providing said vanes with a head and shaft in the general shape of a T or Y with the head of each vane positioned proximate the sleeve and providing on the head of each of said vanes at least two grooves each adapted to receive a seal means wherein the seal means are mounted on the head of the vanes so as to circumscribe a surface area on the head of the vanes proximate said cylindrical sleeve, wherein the head of the vane is sized and shaped such that the surface area of the head adjacent said shaft is greater than the surface area of the head adjacent said cylindrical sleeve lying outside said circumscribed surface area, which seal means together with said head of the vanes within said circumscribed surface area and the cylindrical sleeve define a closed space, and a conduit for placing each of said grooves in fluid communication with at least one of said chambers.

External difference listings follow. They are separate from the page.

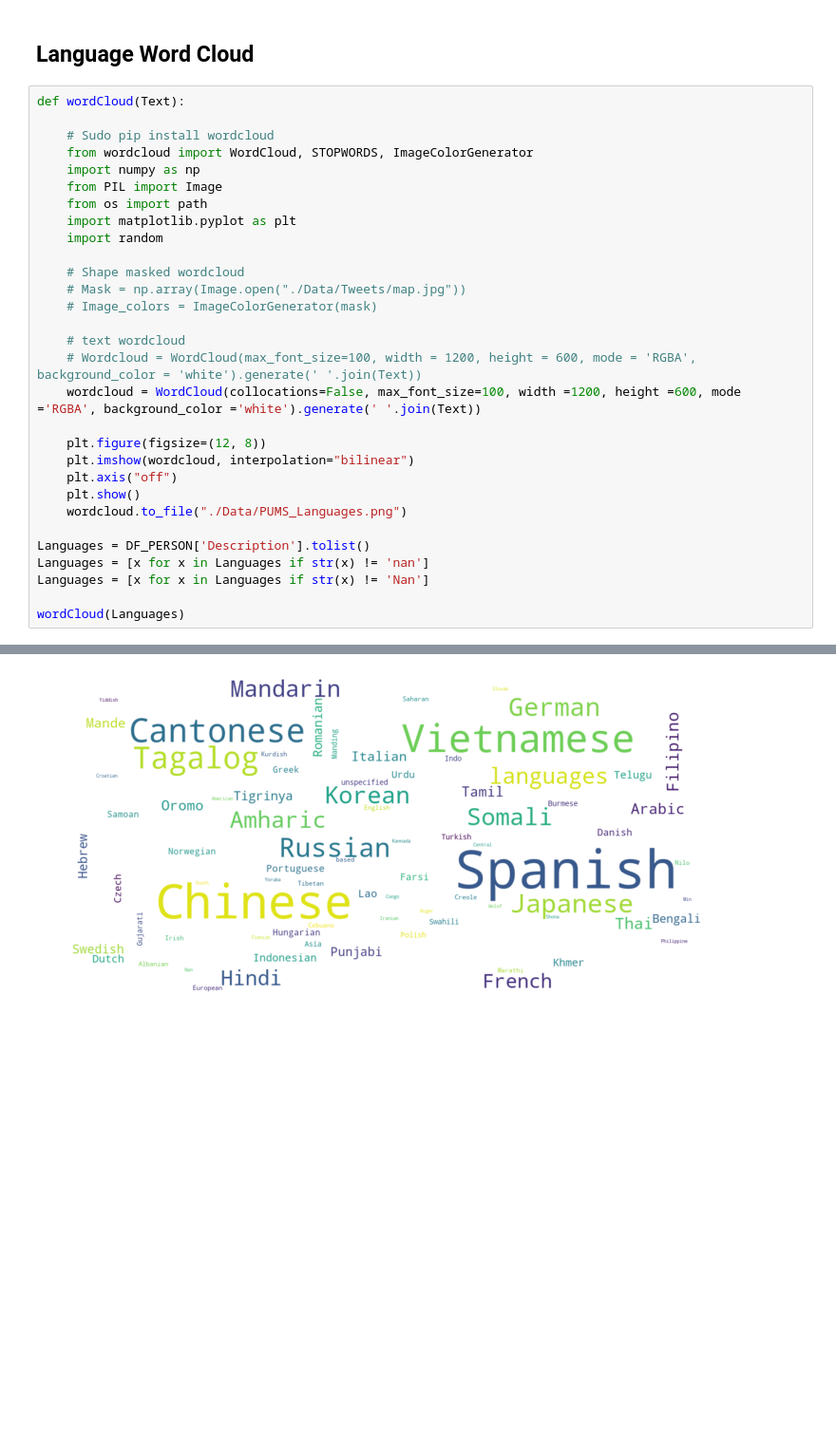
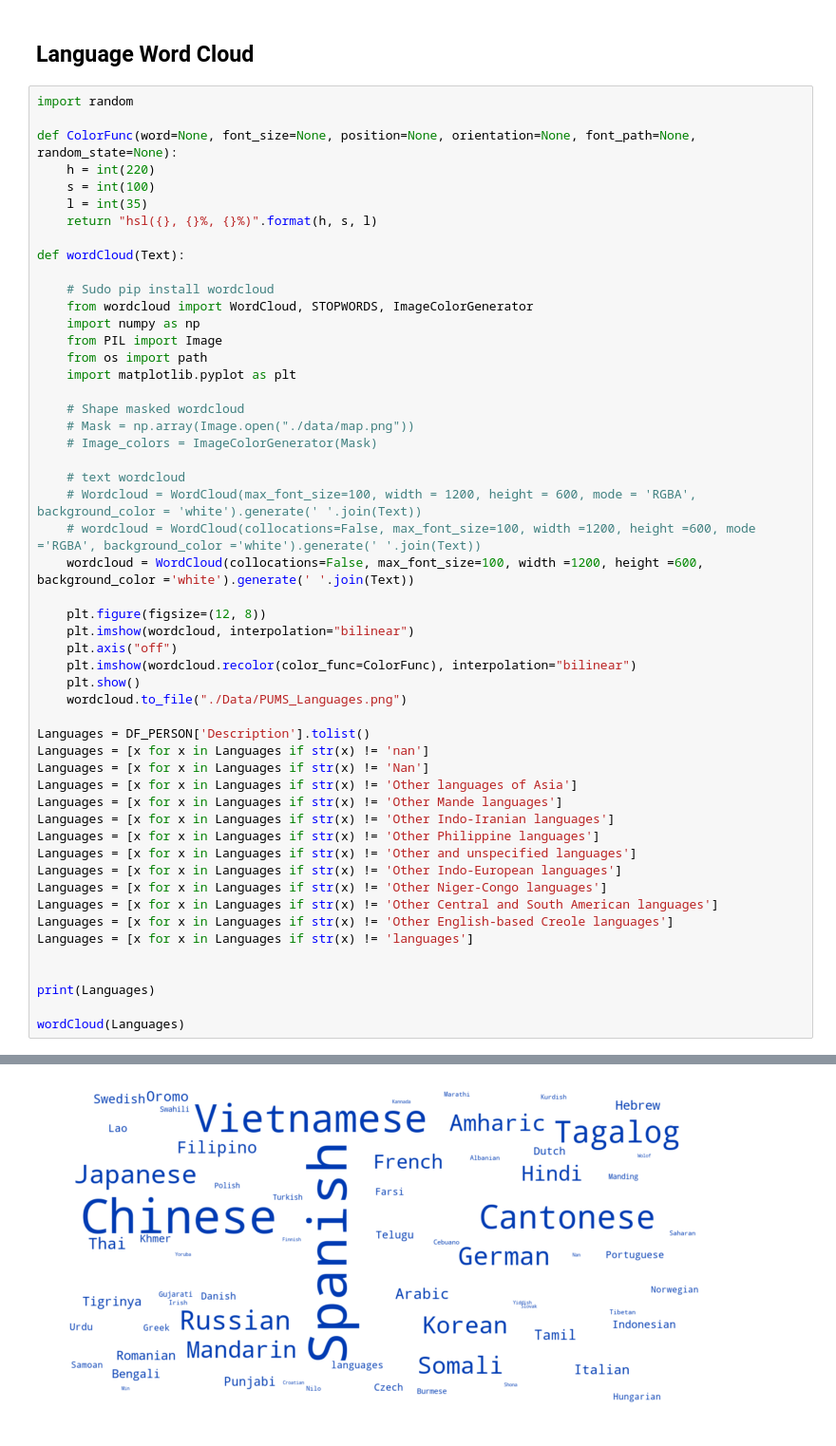
Before and after one commit to monolyst/census-demography, a Jupyter notebook: PUMAS Microdata.ipynb, the cells around one changed output, grey strips where cells are left out. Shown at 95% size. Drawn from its saved outputs; the diff is of its cells as text; blank space fills up the shorter version.

Commit message:
Modify Word Cloud Color

```diff
--- a/PUMAS Microdata.ipynb
+++ b/PUMAS Microdata.ipynb
@@ -204,6 +204,14 @@ Racial breakdown of Spanish/Hispanic/Latio origin living at 60% AMI in Seattle
 # %% [markdown]
 ## Language Word Cloud
 # %%
+import random
+
+def ColorFunc(word=None, font_size=None, position=None, orientation=None, font_path=None, random_state=None):
+    h = int(220)
+    s = int(100)
+    l = int(35)
+    return "hsl({}, {}%, {}%)".format(h, s, l)
+
 def wordCloud(Text):
 
     # Sudo pip install wordcloud
@@ -212,25 +220,39 @@ def wordCloud(Text):
     from PIL import Image
     from os import path
     import matplotlib.pyplot as plt
-    import random
 
     # Shape masked wordcloud
-    # Mask = np.array(Image.open("./Data/Tweets/map.jpg"))
-    # Image_colors = ImageColorGenerator(mask)
+    # Mask = np.array(Image.open("./data/map.png"))
+    # Image_colors = ImageColorGenerator(Mask)
 
     # text wordcloud
     # Wordcloud = WordCloud(max_font_size=100, width = 1200, height = 600, mode = 'RGBA', background_color = 'white').generate(' '.join(Text))
-    wordcloud = WordCloud(collocations=False, max_font_size=100, width =1200, height =600, mode ='RGBA', background_color ='white').generate(' '.join(Text))
+    # wordcloud = WordCloud(collocations=False, max_font_size=100, width =1200, height =600, mode ='RGBA', background_color ='white').generate(' '.join(Text))
+    wordcloud = WordCloud(collocations=False, max_font_size=100, width =1200, height =600, background_color ='white').generate(' '.join(Text))
 
     plt.figure(figsize=(12, 8))
     plt.imshow(wordcloud, interpolation="bilinear")
     plt.axis("off")
+    plt.imshow(wordcloud.recolor(color_func=ColorFunc), interpolation="bilinear")
     plt.show()
     wordcloud.to_file("./Data/PUMS_Languages.png")
 
 Languages = DF_PERSON['Description'].tolist()
 Languages = [x for x in Languages if str(x) != 'nan']
 Languages = [x for x in Languages if str(x) != 'Nan']
+Languages = [x for x in Languages if str(x) != 'Other languages of Asia']
+Languages = [x for x in Languages if str(x) != 'Other Mande languages']
+Languages = [x for x in Languages if str(x) != 'Other Indo-Iranian languages']
+Languages = [x for x in Languages if str(x) != 'Other Philippine languages']
+Languages = [x for x in Languages if str(x) != 'Other and unspecified languages']
+Languages = [x for x in Languages if str(x) != 'Other Indo-European languages']
+Languages = [x for x in Languages if str(x) != 'Other Niger-Congo languages']
+Languages = [x for x in Languages if str(x) != 'Other Central and South American languages']
+Languages = [x for x in Languages if str(x) != 'Other English-based Creole languages']
+Languages = [x for x in Languages if str(x) != 'languages']
+
+
+print(Languages)
 
 wordCloud(Languages)
 # %% [output]
@@ -237 +260 @@ wordCloud(Languages)
-[figure, old version]
+[figure, new version]
```
Also changed, not shown: parts of 2 cells of this notebook, 2 other files.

11. The variable volume rotary vane device of claim 10, wherein each said groove contains spring means to bias the seals toward said cylindrical sleeve.

12. The variable volume vane device of claim 10, wherein each said seals is beveled at its end proximate said cylindrical sleeve, the slope of said beveled portions extending inwardly towards the closed space.

13. The variable volume rotary vane device of claim 10, wherein each of said vanes is provided with a means to relieve the pressure in said closed space.

14. The variable volume rotary vane device of claim 13, wherein the means to relieve the pressure is a bore in fluid communication with the interior of said closed space.

Referenced Cited

U.S. Patent Documents

993653 May 1911 Coleman
1385880 July 1921 Master
2311162 February 1943 DuBois
3450108 June 1969 Rich
3776203 December 1973 Joyce, Sr.
4618318 October 21, 1986 Hansen

Foreign Patent Documents

65606 December 1982 EPX
2504609 October 1982 FRX

Patent History

Patent number: 4792295
Type: Grant
Filed: Mar 5, 1987
Date of Patent: Dec 20, 1988
Inventor: Benjamin N. Joyce, Sr. (Bassett, VA)
Primary Examiner: John J. Vrablik
Law Firm: Stevens, Davis, Miller & Mosher
Application Number: 7/22,239

Classifications